◆ Work order
Every record below, from first to last, should be copied exactly; leave the pictures out.

◆ Data provided
★ ★ ★ ★ ★ ★ ★

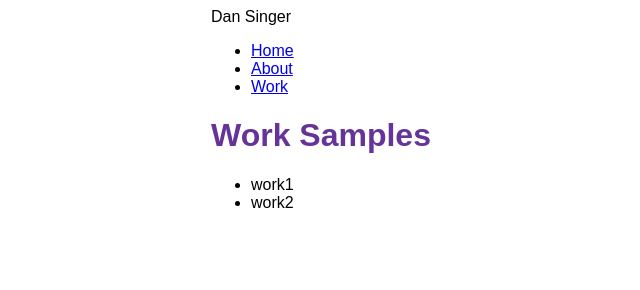
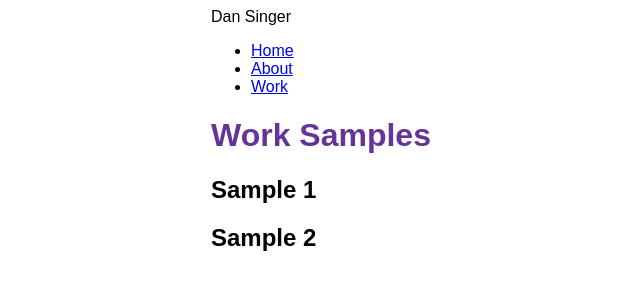
Before and after one commit to dansinger/singerde-site, a Gatsby site: page /work in a window 1280 px wide. Shown: the whole page, without its empty margins (179-819 px from the left). Built offline with nearby package versions, Linux system fonts and the light colour scheme; Gatsby itself is replaced by a stand-in of ours.

Commit message:
Work Samples, Mid-step 5

```diff
--- a/gatsby-config.js
+++ b/gatsby-config.js
@@ -13,5 +13,6 @@ module.exports = {
         path: `${__dirname}/work`,
       }
     },
+    "gatsby-plugin-mdx",
   ],
 }
--- a/src/pages/work.js
+++ b/src/pages/work.js
@@ -5,24 +5,27 @@ import Layout from '../components/layout'
 const WorkPage = ({data}) => {
   return (
     <Layout pageTitle="Work Samples">
-      <ul>
       {
-        data.allFile.nodes.map(node => (
-          <li key={node.name}>
-            {node.name}
-          </li>
-          ))
+        data.allMdx.nodes.map((node) => (
+          <article key={node.id}>
+            <h2>{node.frontmatter.title}</h2>
+          </article>
+        ))
       }
-      </ul>
     </Layout>
   )
 }
 
 export const query = graphql`
   query {
-    allFile {
+    allMdx(sort: {fields: frontmatter___date, order: DESC}) {
       nodes {
-        name
+        frontmatter {
+          date(formatString: "MMMM D, YYYY")
+          title
+        }
+        id
+        body
       }
     }
   }
--- a/work/work1.mdx
+++ b/work/work1.mdx
@@ -0,0 +1,6 @@
+---
+title: "Sample 1"
+date: "2022-06-11"
+---
+
+Test post 1.
--- a/work/work2.mdx
+++ b/work/work2.mdx
@@ -0,0 +1,6 @@
+---
+title: "Sample 2"
+date: "2022-06-05"
+---
+
+Test post 2.
```
Also changed, not shown: 1 other file.
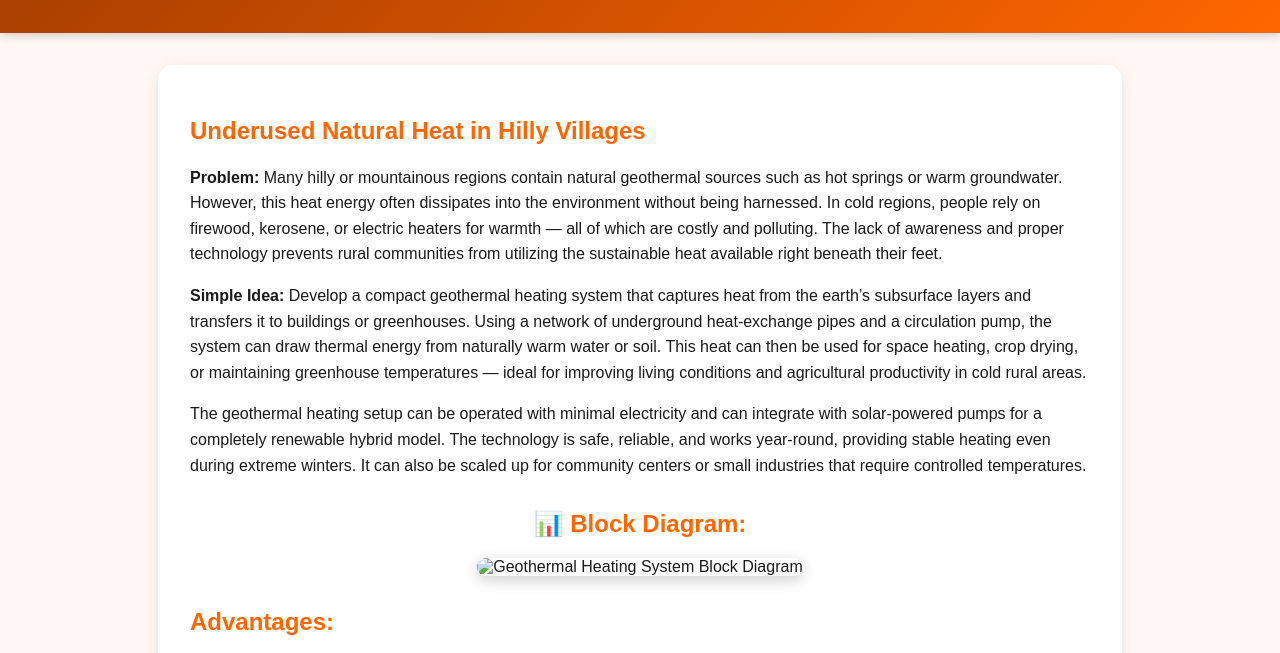
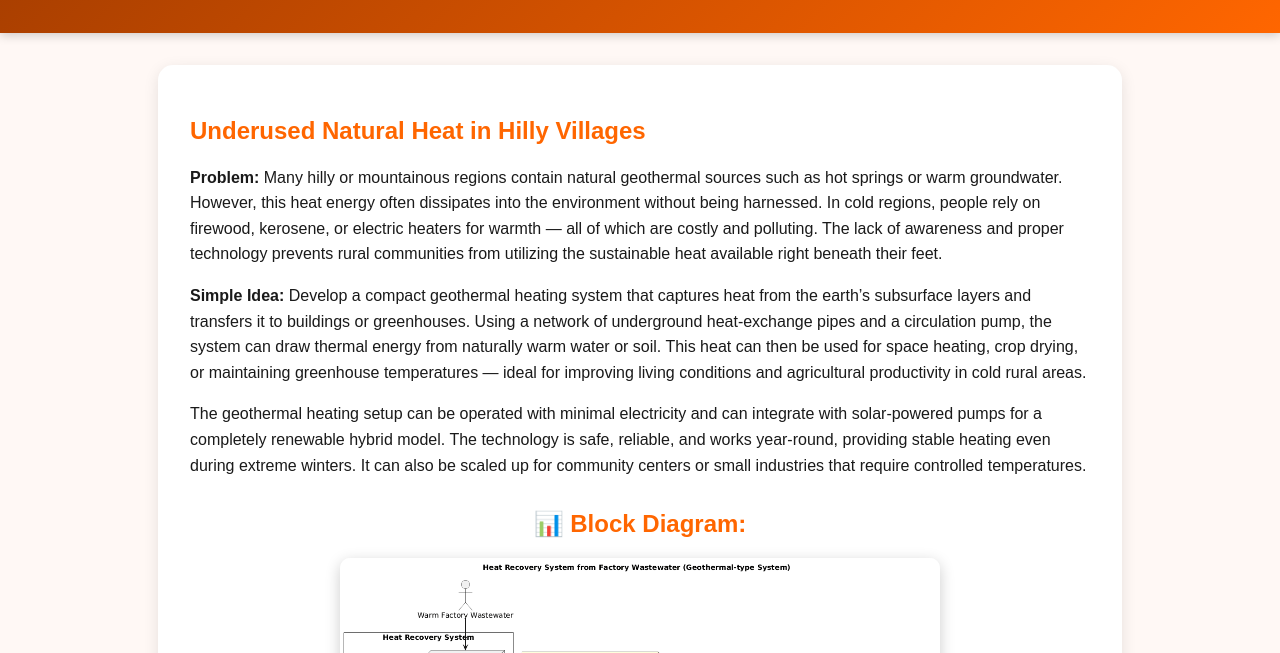
Before and after one commit to dg7822-lab/ft4_demo_cng, a plain HTML site: page activity3.html in a window 1280 px wide. Shown: the part 112-765 px from the top of the page. Drawn offline with Linux system fonts and the light colour scheme.

Commit message:
Update activity3.html

```diff
--- a/activity3.html
+++ b/activity3.html
@@ -94,7 +94,7 @@
 
     <div class="diagram">
       <h2>📊 Block Diagram:</h2>
-      <img src="images/a3_cng.png" alt="Geothermal Heating System Block Diagram">
+      <img src="images/a3 cng.png" alt="Geothermal Heating System Block Diagram">
     </div>
 
     <h2>Advantages:</h2>
```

★ ★ ★ ★ ★ ★ ★

◆ Task output
Before and after one commit to dansinger/singerde-site, a Gatsby site: page /work in a window 1280 px wide. Shown: the whole page, without its empty margins (179-819 px from the left). Built offline with nearby package versions, Linux system fonts and the light colour scheme; Gatsby itself is replaced by a stand-in of ours.

Commit message:
Work Samples, Mid-step 5

```diff
--- a/gatsby-config.js
+++ b/gatsby-config.js
@@ -13,5 +13,6 @@ module.exports = {
         path: `${__dirname}/work`,
       }
     },
+    "gatsby-plugin-mdx",
   ],
 }
--- a/src/pages/work.js
+++ b/src/pages/work.js
@@ -5,24 +5,27 @@ import Layout from '../components/layout'
 const WorkPage = ({data}) => {
   return (
     <Layout pageTitle="Work Samples">
-      <ul>
       {
-        data.allFile.nodes.map(node => (
-          <li key={node.name}>
-            {node.name}
-          </li>
-          ))
+        data.allMdx.nodes.map((node) => (
+          <article key={node.id}>
+            <h2>{node.frontmatter.title}</h2>
+          </article>
+        ))
       }
-      </ul>
     </Layout>
   )
 }
 
 export const query = graphql`
   query {
-    allFile {
+    allMdx(sort: {fields: frontmatter___date, order: DESC}) {
       nodes {
-        name
+        frontmatter {
+          date(formatString: "MMMM D, YYYY")
+          title
+        }
+        id
+        body
       }
     }
   }
--- a/work/work1.mdx
+++ b/work/work1.mdx
@@ -0,0 +1,6 @@
+---
+title: "Sample 1"
+date: "2022-06-11"
+---
+
+Test post 1.
--- a/work/work2.mdx
+++ b/work/work2.mdx
@@ -0,0 +1,6 @@
+---
+title: "Sample 2"
+date: "2022-06-05"
+---
+
+Test post 2.
```
Also changed, not shown: 1 other file.
Before and after one commit to dg7822-lab/ft4_demo_cng, a plain HTML site: page activity3.html in a window 1280 px wide. Shown: the part 112-765 px from the top of the page. Drawn offline with Linux system fonts and the light colour scheme.

Commit message:
Update activity3.html

```diff
--- a/activity3.html
+++ b/activity3.html
@@ -94,7 +94,7 @@
 
     <div class="diagram">
       <h2>📊 Block Diagram:</h2>
-      <img src="images/a3_cng.png" alt="Geothermal Heating System Block Diagram">
+      <img src="images/a3 cng.png" alt="Geothermal Heating System Block Diagram">
     </div>
 
     <h2>Advantages:</h2>
```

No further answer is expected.